Nachmanides was the foremost halakhist of his age. Like Maimonides before him, Nachmanides was a Spaniard who was both a physician and a great Torah scholar. However, unlike the rationalist Maimonides, Nachmanides had a strong mystical bent. His biblical commentaries are the first ones to incorporate the mystical teachings of kabbalah.
He was well-known for his aggressive refutations of Christianity, most notably, his debate with Pablo Christiani, a converted Jew, before King Jaime I of Spain in 1263.
Nachmanides could be described as one of history's first Zionists, because he declared that it is a mitzvah to take possession of Israel and to live in it (relying on Num. 33:53). He said, "So long as Israel occupies [the Holy Land], the earth is regarded as subject to Him." Nachmanides fulfilled this commandment, moving to the Holy Land during the Crusades after he was expelled from Spain for his polemics.
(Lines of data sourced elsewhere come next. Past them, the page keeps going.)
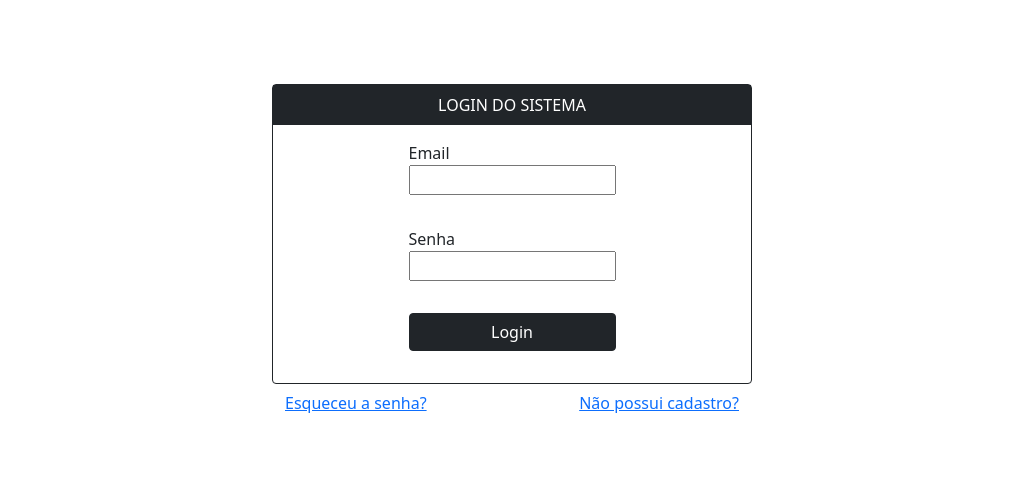
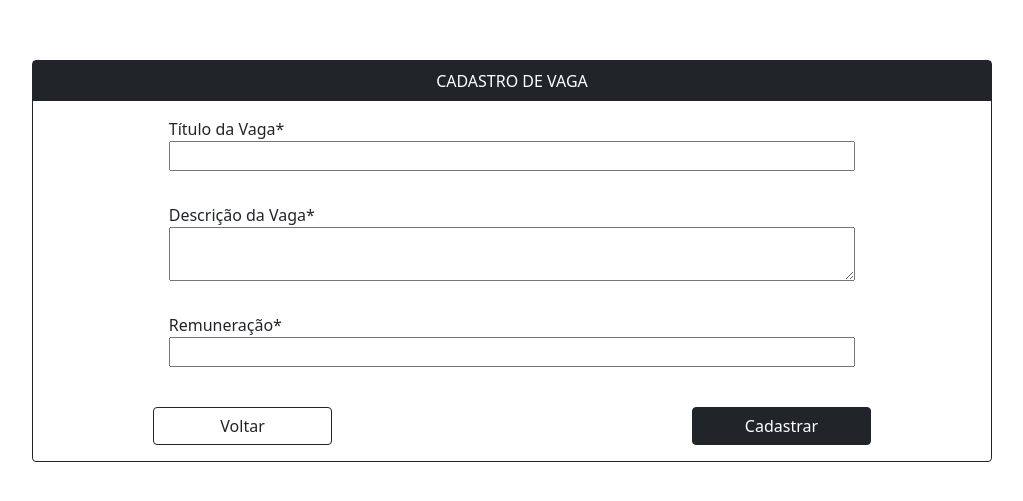
Before and after one commit to nflorisbal/vemserdbc-js-projeto, a website: page public/index.html in a window 1280 px wide. Shown: the part 139-640 px from the top of the page, without its empty margins (128-1151 px from the left). Drawn offline with nearby package versions, Linux system fonts and the light colour scheme.

Commit message:
add validações do cadastro da vaga

```diff
--- a/public/index.html
+++ b/public/index.html
@@ -15,7 +15,7 @@
 
 <body style="height: 100vh;">
     <div id="container" class="h-100 flex-column d-flex align-items-center justify-content-center">
-        <div id="login" class="d-flex w-75 pb-3  rounded flex-column align-items-center">
+        <!-- <div id="login" class="d-flex w-75 pb-3  rounded flex-column align-items-center">
             <form
                 class="d-flex w-50 pb-3 border border-dark rounded flex-column align-items-center justify-content-center">
                 <div class="bg bg-dark w-100 h-100 text-center p-2 text-white">
@@ -39,9 +39,9 @@
                 <button class="btn btn-link" type="button" onclick="esqueceuSenha()">Esqueceu a senha?</button>
                 <button class="btn btn-link" type="button" onclick="irPara('login', 'registration')">Não possui cadastro?</button>
             </div>
-        </div>
+        </div> -->
 
-        <div id="registration"
+        <!-- <div id="registration"
             class="w-75 pb-3 border border-dark rounded flex-column align-items-center justify-content-center d-none">
             <div class="bg bg-dark w-100 h-100 text-center p-2 text-white">
                 <span>CADASTRO</span>
@@ -80,7 +80,34 @@
 
             <div class="w-75 d-flex justify-content-between mt-4">
                 <button class="w-25 btn btn-ligth border-1 border-dark" type="button" onclick="irPara('registration', 'login')">Voltar</button>
-                <button class="w-25 btn btn-dark" type="button" id="register-btn" onclick="validarCadastro(event)">Cadastrar</button>
+                <button class="w-25 btn btn-dark" type="button" onclick="validarCadastroUsuario(event)">Cadastrar</button>
+            </div>
+        </div> -->
+        <div id="jobs-registration"
+            class="w-75 pb-3 border border-dark rounded flex-column align-items-center justify-content-center d-flex">
+            <div class="bg bg-dark w-100 h-100 text-center p-2 text-white">
+                <span>CADASTRO DE VAGA</span>
+            </div>
+            <div class="w-75 p-3 d-flex flex-column">
+                <span>Título da Vaga*</span>
+                <input id="title-input-registration" onkeyup="validarTitulo()">
+                <span id="title-registration-error" class="d-none">Título inválido</span>
+            </div>
+
+            <div class="w-75 p-3 d-flex flex-column">
+                <span>Descrição da Vaga*</span>
+                <textarea id="description-textarea-registration" onkeyup="validarDescricao()"></textarea>
+                <span id="description-registration-error" class="d-none">Descrição inválida</span>
+            </div>
+
+            <div class="w-75 p-3 d-flex flex-column">
+                <span>Remuneração*</span>
+                <input id="remuneration-input-registration" onkeyup="validarRemuneracao()">
+                <span id="remuneration-registration-error" class="d-none">Remuneração inválida</span>
+            </div>
+            <div class="w-75 d-flex justify-content-between mt-4">
+                <button class="w-25 btn btn-ligth border-1 border-dark" type="button" onclick="irPara('jobs-registration', 'recruter-jobs')">Voltar</button>
+                <button class="w-25 btn btn-dark" type="button" onclick="validarCadastroVaga(event)">Cadastrar</button>
             </div>
         </div>
         <!-- <div id="worker-jobs"
@@ -96,8 +123,8 @@
             </div>
         </div> -->
 
-        <!-- <div id="recruter-jobs"
-            class="w-50 pb-3 border border-dark rounded flex-column align-items-center justify-content-center d-flex">
+        <div id="recruter-jobs"
+            class="w-50 pb-3 border border-dark rounded flex-column align-items-center justify-content-center d-none">
             <div class="bg bg-dark w-100 h-100 text-center p-2 text-white">
                 <span>VAGAS</span>
             </div>
@@ -106,9 +133,9 @@
             </div>
             <div class="w-75 d-flex justify-content-between">
                 <button class="btn border-1 border-dark w-25" type="button" id="register-btn" onclick="">Sair</button>
-                <button class="btn btn-dark w-30" type="button" id="register-btn" onclick="">Cadastrar Vaga</button>
+                <button class="btn btn-dark w-30" type="button" id="register-btn" onclick="irPara('recruter-jobs', 'jobs-registration')">Cadastrar Vaga</button>
             </div>
-        </div> -->
+        </div>
 
         <!-- <div id="recruter-jobs-description"
             class="w-50 pb-3 border border-dark rounded flex-column align-items-center justify-content-center d-flex">
--- a/src/scripts/script.js
+++ b/src/scripts/script.js
@@ -47,6 +47,8 @@ class Vaga {
     }
 }
 
+//#region Funções Utilitárias
+
 const alternarClasses = (elemento, ...classes) => {
     classes.forEach(classe => {
         elemento.classList.toggle(classe);
@@ -61,27 +63,21 @@ const irPara = (origem, destino) => {
     alternarClasses(elementoDestino, 'd-none', 'd-flex');
 }
 
-const validarLogin = () => {
-    // validar botao login da tela principal
-}
-
 const esqueceuSenha = async () => {
-    // validar email digitado no input e retornar senha num alert
     const email = document.getElementById('email-input-login');
 
     try {
-        // debugger;
         const resolve = await axios.get(USUARIOS_URL);
 
         const usuario = resolve.data.find(e => e.email === email.value);
 
         if(usuario === undefined)
-            alert('Usuário inválido.')
+            alert('E-mail do usuário não localizado.')
         else
             alert(`Senha recuperada!\n\nUsuário: ${usuario.email}\nSenha: ${usuario.senha}`);
 
     } catch(erro) {
-        console.log('Ocorreu alguma erro durante a recuperação da senha.', erro);
+        console.log(`Ocorreu alguma erro durante a recuperação da senha. (${erro})`);
     }
 }
 
@@ -90,6 +86,20 @@ const limparCampos = (...campos) => {
         e.value = '';
     })
 }
+
+const primeiraLetra = string => {
+	array = string.split(' ');
+
+	for (i in array) {
+		array[i] = array[i].charAt(0).toUpperCase() + array[i].slice(1);
+	}
+
+	return array.join(' ');
+}
+
+//#endregion Funções Utilitárias
+
+//#region Validação Inputs Usuário
 
 //#region Validação Nome
 const validarNome = () => {
@@ -107,15 +117,6 @@ const validarNome = () => {
 	return ehValido;
 }
 
-const primeiraLetra = string => {
-	array = string.split(' ');
-
-	for (i in array) {
-		array[i] = array[i].charAt(0).toUpperCase() + array[i].slice(1);
-	}
-
-	return array.join(' ');
-}
 //#endregion Validação Nome
 
 //#region Validação Data
@@ -220,7 +221,37 @@ const validarSenha = () => {
   }
   //#endregion Validação Senha
 
-const validarCadastro = (event) => {
+  //#endregion #region Validação Inputs Usuário
+
+//#region Validação Inputs Vaga
+const validarTitulo = () => {
+	const tituloInput = document.getElementById('title-input-registration');
+	const titulo = tituloInput.value;
+
+	const ehValido = titulo !== '';
+
+	// para setar o texto de erro em vermelho
+	let erroTitulo = document.getElementById('title-registration-error');
+	erroTitulo.setAttribute('class', ehValido ? 'd-none' : 'text-danger');
+
+	return ehValido;
+}
+
+const validarDescricao = () => {
+	const descricaoTextarea = document.getElementById('description-textarea-registration');
+	const descricao = descricaoTextarea.value;
+
+	const ehValido = descricao !== '';
+
+	// para setar o texto de erro em vermelho
+	let erroDescricao = document.getElementById('description-registration-error');
+	erroDescricao.setAttribute('class', ehValido ? 'd-none' : 'text-danger');
+
+	return ehValido;
+}
+//#endregion Validação Inputs Vaga
+
+const validarCadastroUsuario = (event) => {
     event.preventDefault();
 	let cadastroValido = validarNome() && validarData() && validarEmail() && validarSenha();
 
@@ -252,3 +283,16 @@ const cadastrarUsuario = (event) => {
 
     limparCampos(tipo, nome, dataNascimento, email, senha);
 }
+
+const validarCadastroVaga = (event) => {
+    event.preventDefault();
+	let cadastroValido = validarNome();
+
+	if (cadastroValido) {
+		cadastrarVaga(event);
+	}
+}
+
+const cadastrarVaga = (event) => {
+    event.preventDefault();
+}
```
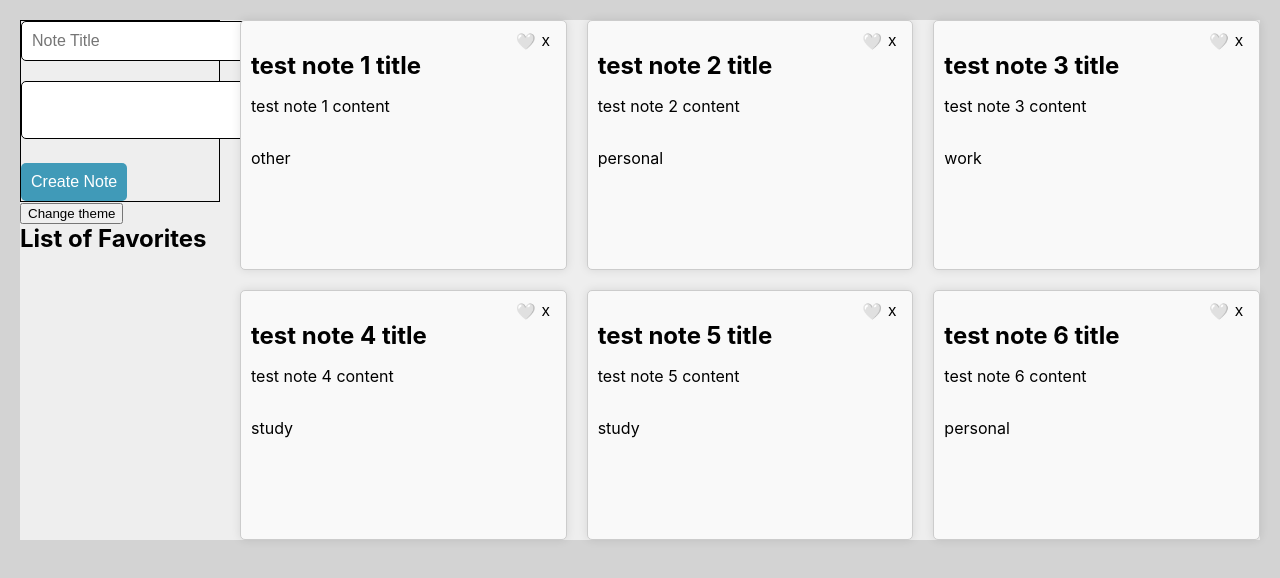
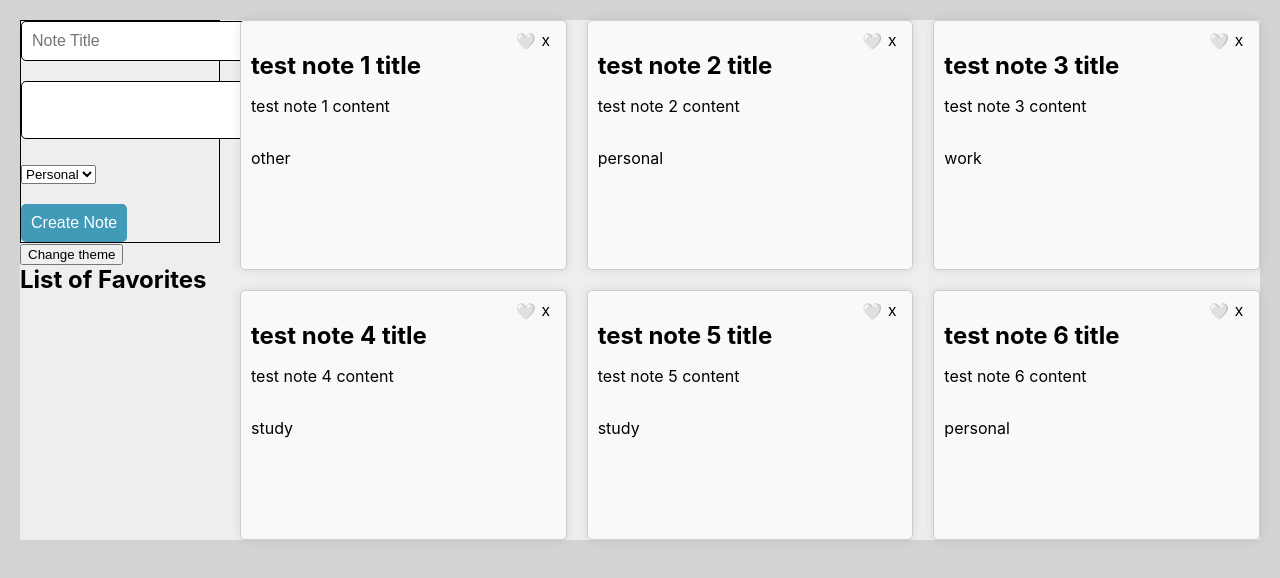
Before and after one commit to zlzcty/tqedyailyb-cse110-lab3, a React (Create React App) app in the folder my-app/: page / in a window 1280 px wide. Shown: the top 578 px of the page. Built offline with nearby package versions, Linux system fonts and the light colour scheme.

Commit message:
Exercise 4.3.1 'Create' Done

```diff
--- a/my-app/src/App.tsx
+++ b/my-app/src/App.tsx
@@ -21,17 +21,71 @@ function App() {
         });
     };
 
+    // 4.3.1 Create
+
+    const [notes, setNotes] = useState(dummyNotesList);
+    const initialNote = {
+        id: -1,
+        title: '',
+        content: '',
+        label: Label.other,
+    };
+    const [createNote, setCreateNote] = useState(initialNote);
+
+    const createNoteHandler = (event: React.FormEvent) => {
+        event.preventDefault();
+        console.log('title: ', createNote.title);
+        console.log('content: ', createNote.content);
+        createNote.id = notes.length + 1;
+        setNotes([createNote, ...notes]);
+        setCreateNote(initialNote);
+    };
+
     return (
         <ThemeProvider>
             <div className="app-container">
                 <div>
-                    <form className="note-form">
+                    <form className="note-form" onSubmit={createNoteHandler}>
                         <div>
-                            <input placeholder="Note Title"></input>
+                            <input
+                                placeholder="Note Title"
+                                onChange={(event) =>
+                                    setCreateNote({
+                                        ...createNote,
+                                        title: event.target.value,
+                                    })
+                                }
+                                required
+                            ></input>
                         </div>
 
                         <div>
-                            <textarea></textarea>
+                            <textarea
+                                onChange={(event) =>
+                                    setCreateNote({
+                                        ...createNote,
+                                        content: event.target.value,
+                                    })
+                                }
+                                required
+                            ></textarea>
+                        </div>
+
+                        <div>
+                            <select
+                                onChange={(event) =>
+                                    setCreateNote({
+                                        ...createNote,
+                                        label: event.target.value as Label,
+                                    })
+                                }
+                                required
+                            >
+                                <option value={Label.personal}>Personal</option>
+                                <option value={Label.study}>Study</option>
+                                <option value={Label.work}>Work</option>
+                                <option value={Label.other}>Other</option>
+                            </select>
                         </div>
 
                         <div>
@@ -48,7 +102,7 @@ function App() {
                         ))}
                     </ul>
                 </div>
-
+                {/*
                 <div className="notes-grid">
                     {dummyNotesList.map((note) => (
                         <div key={note.id} className="note-item">
@@ -64,7 +118,25 @@ function App() {
                             <p> {note.label} </p>
                         </div>
                     ))}
+                </div> */}
+
+                <div className="notes-grid">
+                    {notes.map((note) => (
+                        <div key={note.id} className="note-item">
+                            <div className="notes-header">
+                                <FavoriteButton
+                                    toggleFavorite={toggleFavorite}
+                                    note={note}
+                                />
+                                <button>x</button>
+                            </div>
+                            <h2> {note.title} </h2>
+                            <p> {note.content} </p>
+                            <p> {note.label} </p>
+                        </div>
+                    ))}
                 </div>
+
                 {/* <ClickCounter /> */}
             </div>
         </ThemeProvider>
```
He found devastation in the Holy Land, "but even in this destruction," he said, "it is a blessed land." He died there in 1270 C.E.
Sources: Judaism 101